# EXERCISE DESCRIPTION
Show, in full, each line of the data that contains "mentions".

#### TASK MATERIAL

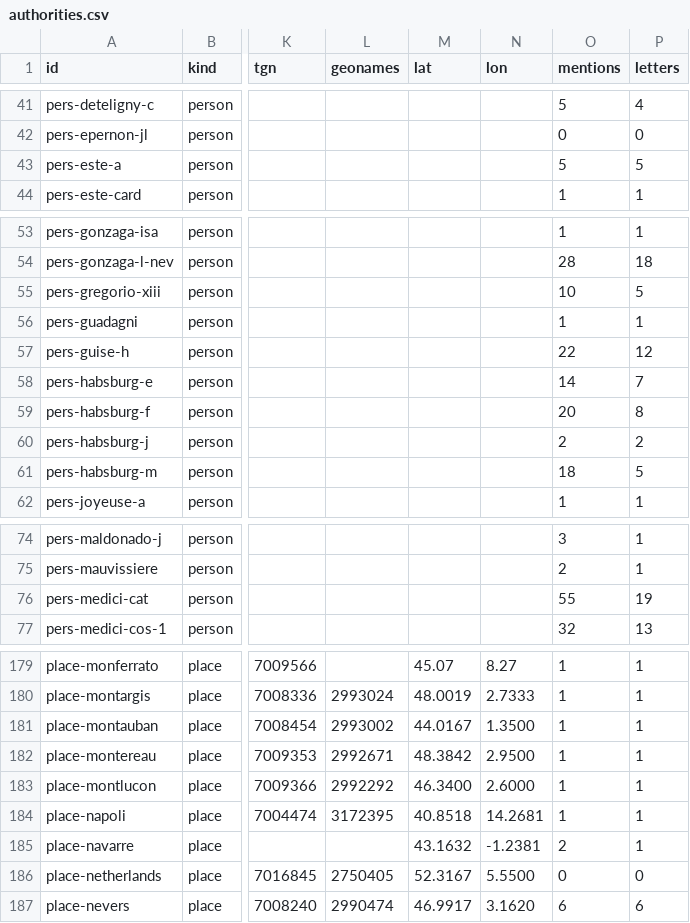
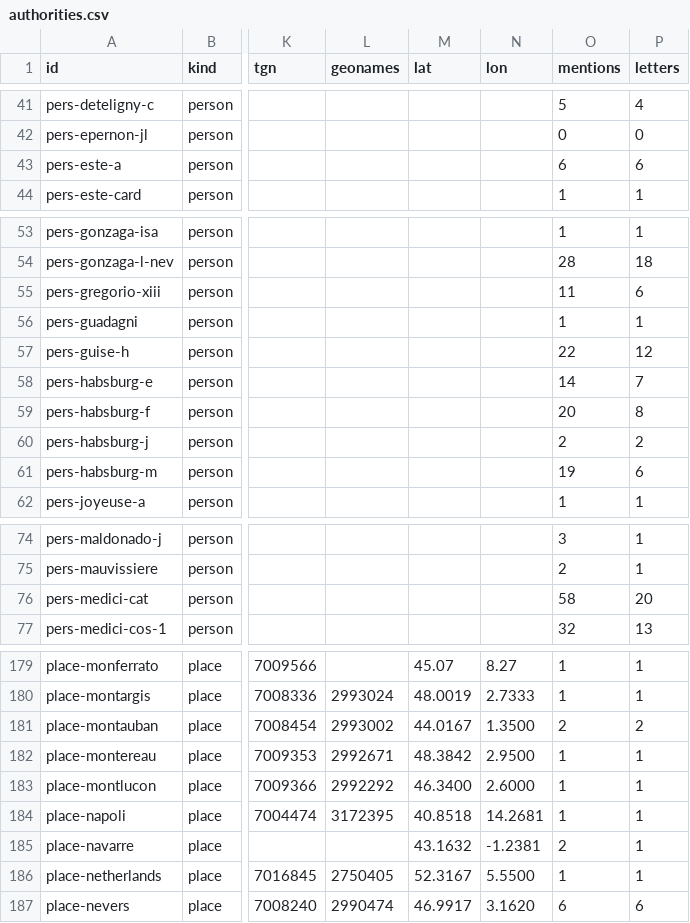
Before and after one commit to Pantagrueliste/CavrianaCorr, a CSV file: generated/authorities.csv, drawn as a sheet; only a part is shown, gaps mark what is left out; the diff covers the shown part only; the diff names each change by its address in the sheet, - before the commit and + after, or states it on an @@ line.

```diff
--- a/generated/authorities.csv
+++ b/generated/authorities.csv
-O43 (mentions): 5
+O43 (mentions): 6
-P43 (letters): 5
+P43 (letters): 6
-O55 (mentions): 10
+O55 (mentions): 11
-P55 (letters): 5
+P55 (letters): 6
-O61 (mentions): 18
+O61 (mentions): 19
-P61 (letters): 5
+P61 (letters): 6
-O76 (mentions): 55
+O76 (mentions): 58
-P76 (letters): 19
+P76 (letters): 20
-O181 (mentions): 1
+O181 (mentions): 2
-P181 (letters): 1
+P181 (letters): 2
-O186 (mentions): 0
+O186 (mentions): 1
-P186 (letters): 0
+P186 (letters): 1
```
Also changed, not shown: 36 edited cells elsewhere in this file, 4 other files.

########

# THE ANSWER
-O43 (mentions): 5
+O43 (mentions): 6
-O55 (mentions): 10
+O55 (mentions): 11
-O61 (mentions): 18
+O61 (mentions): 19
-O76 (mentions): 55
+O76 (mentions): 58
-O181 (mentions): 1
+O181 (mentions): 2
-O186 (mentions): 0
+O186 (mentions): 1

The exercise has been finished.